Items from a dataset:

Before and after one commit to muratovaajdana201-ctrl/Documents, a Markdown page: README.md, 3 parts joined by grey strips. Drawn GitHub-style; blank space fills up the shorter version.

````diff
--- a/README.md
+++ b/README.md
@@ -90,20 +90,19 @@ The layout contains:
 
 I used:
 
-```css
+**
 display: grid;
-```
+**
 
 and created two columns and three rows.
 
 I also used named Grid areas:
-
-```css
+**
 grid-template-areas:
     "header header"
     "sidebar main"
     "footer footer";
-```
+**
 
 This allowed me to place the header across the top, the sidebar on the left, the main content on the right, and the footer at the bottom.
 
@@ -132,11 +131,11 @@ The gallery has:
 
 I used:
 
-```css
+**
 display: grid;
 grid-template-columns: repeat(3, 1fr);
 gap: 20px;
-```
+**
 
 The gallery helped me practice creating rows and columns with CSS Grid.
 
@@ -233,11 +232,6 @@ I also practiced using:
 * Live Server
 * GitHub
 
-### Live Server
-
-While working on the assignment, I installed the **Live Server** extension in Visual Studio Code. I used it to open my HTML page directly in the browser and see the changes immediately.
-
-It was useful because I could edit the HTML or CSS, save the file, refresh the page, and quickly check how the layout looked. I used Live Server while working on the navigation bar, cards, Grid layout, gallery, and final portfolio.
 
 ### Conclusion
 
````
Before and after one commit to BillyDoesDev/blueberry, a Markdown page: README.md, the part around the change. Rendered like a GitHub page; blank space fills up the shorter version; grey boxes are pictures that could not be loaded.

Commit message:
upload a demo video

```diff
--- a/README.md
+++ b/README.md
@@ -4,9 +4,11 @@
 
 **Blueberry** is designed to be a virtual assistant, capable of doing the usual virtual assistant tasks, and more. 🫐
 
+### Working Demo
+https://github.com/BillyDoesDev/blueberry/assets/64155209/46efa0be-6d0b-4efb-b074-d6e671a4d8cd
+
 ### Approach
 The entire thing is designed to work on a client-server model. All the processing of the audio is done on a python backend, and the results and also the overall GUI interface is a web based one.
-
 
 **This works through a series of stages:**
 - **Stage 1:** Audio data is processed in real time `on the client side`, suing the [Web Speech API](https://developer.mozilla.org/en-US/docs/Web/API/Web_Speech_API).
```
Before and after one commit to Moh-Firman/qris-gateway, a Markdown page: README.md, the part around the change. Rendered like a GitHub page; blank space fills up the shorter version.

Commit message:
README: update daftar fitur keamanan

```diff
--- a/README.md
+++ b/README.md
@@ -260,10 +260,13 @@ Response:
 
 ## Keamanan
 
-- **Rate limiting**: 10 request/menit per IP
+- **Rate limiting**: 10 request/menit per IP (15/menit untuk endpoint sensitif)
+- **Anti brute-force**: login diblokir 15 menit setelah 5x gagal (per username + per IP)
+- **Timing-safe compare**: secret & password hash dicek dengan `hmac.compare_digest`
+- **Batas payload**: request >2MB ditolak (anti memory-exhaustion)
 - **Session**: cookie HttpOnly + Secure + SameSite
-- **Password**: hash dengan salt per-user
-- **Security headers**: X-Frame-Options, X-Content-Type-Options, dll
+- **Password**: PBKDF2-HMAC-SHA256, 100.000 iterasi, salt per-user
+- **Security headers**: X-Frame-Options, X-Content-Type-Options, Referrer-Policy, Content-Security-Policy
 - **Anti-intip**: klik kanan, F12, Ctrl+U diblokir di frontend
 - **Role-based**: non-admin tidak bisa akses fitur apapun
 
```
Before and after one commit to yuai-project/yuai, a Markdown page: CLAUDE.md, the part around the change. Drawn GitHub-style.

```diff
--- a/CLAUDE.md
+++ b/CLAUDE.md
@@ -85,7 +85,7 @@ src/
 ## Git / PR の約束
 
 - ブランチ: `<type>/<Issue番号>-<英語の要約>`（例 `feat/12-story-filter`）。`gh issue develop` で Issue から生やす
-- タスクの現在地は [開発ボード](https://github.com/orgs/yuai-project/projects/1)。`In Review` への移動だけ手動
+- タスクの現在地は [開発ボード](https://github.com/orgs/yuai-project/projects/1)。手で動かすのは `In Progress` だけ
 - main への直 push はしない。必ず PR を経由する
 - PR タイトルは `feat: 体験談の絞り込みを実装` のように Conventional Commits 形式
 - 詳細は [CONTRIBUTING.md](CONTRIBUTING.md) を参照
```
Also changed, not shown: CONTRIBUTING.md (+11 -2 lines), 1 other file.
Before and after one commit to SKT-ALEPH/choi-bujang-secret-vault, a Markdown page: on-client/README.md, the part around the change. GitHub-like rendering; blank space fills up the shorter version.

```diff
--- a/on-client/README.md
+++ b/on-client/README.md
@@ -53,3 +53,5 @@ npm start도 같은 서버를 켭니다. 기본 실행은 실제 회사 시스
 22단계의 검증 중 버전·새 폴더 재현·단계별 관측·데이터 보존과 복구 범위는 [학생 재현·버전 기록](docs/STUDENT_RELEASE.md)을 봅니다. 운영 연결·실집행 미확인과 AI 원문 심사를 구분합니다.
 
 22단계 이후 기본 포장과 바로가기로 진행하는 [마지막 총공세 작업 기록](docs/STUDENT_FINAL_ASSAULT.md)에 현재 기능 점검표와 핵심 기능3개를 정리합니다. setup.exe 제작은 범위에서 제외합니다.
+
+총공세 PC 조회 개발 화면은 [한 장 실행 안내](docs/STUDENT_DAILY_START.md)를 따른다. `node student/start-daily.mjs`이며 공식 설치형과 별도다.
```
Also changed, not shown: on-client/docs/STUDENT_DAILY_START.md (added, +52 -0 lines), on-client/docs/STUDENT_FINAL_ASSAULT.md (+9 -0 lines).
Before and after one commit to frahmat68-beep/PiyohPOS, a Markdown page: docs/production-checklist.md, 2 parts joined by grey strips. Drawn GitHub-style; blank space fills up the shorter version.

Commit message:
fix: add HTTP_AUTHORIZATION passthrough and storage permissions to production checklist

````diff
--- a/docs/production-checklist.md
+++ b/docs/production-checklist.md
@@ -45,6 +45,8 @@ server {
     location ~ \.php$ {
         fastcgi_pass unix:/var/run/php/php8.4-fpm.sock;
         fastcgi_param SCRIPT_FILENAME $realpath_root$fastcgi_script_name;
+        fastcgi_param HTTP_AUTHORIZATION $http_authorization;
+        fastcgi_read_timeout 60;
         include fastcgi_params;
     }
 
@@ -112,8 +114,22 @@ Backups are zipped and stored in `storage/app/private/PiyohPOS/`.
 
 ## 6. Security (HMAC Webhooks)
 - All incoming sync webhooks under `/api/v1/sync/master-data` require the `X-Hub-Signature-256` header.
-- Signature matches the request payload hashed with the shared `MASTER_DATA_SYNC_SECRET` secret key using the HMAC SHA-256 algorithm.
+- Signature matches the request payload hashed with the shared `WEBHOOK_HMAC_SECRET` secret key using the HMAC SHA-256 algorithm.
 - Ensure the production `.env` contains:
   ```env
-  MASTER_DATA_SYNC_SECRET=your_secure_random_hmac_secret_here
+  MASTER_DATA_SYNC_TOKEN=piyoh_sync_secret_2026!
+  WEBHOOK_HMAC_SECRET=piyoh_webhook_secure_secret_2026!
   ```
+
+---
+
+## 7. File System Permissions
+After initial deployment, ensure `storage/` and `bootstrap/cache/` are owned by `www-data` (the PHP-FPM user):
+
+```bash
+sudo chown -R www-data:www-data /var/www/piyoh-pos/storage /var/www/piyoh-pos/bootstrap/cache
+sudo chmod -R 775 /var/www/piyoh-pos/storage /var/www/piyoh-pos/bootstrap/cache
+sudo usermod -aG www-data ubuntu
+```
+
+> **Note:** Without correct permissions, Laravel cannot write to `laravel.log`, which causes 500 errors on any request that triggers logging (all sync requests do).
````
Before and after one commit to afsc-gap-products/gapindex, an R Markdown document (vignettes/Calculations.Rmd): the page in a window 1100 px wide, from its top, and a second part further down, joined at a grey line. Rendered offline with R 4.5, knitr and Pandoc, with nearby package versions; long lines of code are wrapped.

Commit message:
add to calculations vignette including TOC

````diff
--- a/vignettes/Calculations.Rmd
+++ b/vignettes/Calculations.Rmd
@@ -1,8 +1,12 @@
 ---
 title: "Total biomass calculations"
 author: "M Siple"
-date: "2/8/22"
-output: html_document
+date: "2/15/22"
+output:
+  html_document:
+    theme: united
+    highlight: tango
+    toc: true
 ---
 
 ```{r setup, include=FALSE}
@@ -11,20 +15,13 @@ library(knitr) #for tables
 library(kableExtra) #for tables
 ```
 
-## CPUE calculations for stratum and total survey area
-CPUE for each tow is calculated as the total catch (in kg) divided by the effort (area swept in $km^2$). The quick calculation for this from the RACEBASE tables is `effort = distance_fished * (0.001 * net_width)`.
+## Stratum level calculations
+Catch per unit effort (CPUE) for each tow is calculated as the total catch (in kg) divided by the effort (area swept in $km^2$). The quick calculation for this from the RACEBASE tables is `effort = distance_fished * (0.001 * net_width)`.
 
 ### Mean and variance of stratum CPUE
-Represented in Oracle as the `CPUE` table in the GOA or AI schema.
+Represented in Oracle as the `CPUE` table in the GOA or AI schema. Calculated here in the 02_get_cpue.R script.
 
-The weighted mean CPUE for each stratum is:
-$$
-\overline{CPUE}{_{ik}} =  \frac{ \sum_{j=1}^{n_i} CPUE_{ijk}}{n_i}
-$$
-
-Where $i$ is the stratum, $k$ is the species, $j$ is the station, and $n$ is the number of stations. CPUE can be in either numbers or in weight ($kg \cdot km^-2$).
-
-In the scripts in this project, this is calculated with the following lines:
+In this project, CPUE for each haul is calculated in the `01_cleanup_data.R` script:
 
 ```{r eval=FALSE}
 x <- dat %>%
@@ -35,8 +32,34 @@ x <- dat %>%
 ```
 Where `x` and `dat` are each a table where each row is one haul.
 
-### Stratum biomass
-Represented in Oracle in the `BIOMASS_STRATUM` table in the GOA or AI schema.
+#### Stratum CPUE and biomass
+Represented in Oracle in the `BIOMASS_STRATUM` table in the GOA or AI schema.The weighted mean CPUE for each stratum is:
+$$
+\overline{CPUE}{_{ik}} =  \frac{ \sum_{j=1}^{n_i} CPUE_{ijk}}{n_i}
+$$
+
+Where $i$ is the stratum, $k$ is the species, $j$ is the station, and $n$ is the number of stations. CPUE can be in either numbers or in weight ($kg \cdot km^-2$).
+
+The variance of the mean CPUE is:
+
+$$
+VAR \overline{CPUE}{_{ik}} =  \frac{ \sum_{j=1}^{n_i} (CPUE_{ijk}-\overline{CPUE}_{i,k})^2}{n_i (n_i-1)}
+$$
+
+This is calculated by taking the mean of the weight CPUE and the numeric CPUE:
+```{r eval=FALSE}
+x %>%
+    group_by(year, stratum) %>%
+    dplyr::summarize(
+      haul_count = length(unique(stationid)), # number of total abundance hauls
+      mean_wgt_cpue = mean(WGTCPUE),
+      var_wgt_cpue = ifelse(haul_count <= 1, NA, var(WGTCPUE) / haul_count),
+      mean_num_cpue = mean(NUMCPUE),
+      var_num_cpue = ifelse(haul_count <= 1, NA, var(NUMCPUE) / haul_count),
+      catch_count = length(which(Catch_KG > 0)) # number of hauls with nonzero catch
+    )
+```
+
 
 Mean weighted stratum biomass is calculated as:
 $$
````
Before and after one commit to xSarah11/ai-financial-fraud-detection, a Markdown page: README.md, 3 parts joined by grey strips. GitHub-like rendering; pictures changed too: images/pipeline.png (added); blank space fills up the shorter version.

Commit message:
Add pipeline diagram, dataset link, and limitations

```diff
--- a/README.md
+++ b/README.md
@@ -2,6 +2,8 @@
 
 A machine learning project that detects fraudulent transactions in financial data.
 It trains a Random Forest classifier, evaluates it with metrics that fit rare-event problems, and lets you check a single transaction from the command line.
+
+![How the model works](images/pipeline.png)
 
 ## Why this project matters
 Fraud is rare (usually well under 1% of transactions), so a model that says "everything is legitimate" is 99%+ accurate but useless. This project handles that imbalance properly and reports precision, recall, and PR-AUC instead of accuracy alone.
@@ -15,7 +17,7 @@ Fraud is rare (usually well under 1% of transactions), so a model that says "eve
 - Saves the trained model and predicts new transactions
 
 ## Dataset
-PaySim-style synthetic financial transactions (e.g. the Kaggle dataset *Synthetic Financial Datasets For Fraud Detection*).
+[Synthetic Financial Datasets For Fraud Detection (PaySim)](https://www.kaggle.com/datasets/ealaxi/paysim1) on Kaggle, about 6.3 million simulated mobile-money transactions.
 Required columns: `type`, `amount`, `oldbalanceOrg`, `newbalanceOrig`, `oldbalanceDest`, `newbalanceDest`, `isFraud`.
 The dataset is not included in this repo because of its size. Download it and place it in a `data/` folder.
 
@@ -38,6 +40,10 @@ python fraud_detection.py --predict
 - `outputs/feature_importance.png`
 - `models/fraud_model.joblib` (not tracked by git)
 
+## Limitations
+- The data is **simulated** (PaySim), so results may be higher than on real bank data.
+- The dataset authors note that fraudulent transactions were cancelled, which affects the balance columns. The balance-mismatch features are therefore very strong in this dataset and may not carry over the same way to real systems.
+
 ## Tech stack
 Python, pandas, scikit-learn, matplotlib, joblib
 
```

● **Exercise**:
In the entries, find every line holding "catch" and copy it.

● **Task output**:
-CPUE for each tow is calculated as the total catch (in kg) divided by the effort (area swept in $km^2$). The quick calculation for this from the RACEBASE tables is `effort = distance_fished * (0.001 * net_width)`.
+Catch per unit effort (CPUE) for each tow is calculated as the total catch (in kg) divided by the effort (area swept in $km^2$). The quick calculation for this from the RACEBASE tables is `effort = distance_fished * (0.001 * net_width)`.
+      catch_count = length(which(Catch_KG > 0)) # number of hauls with nonzero catch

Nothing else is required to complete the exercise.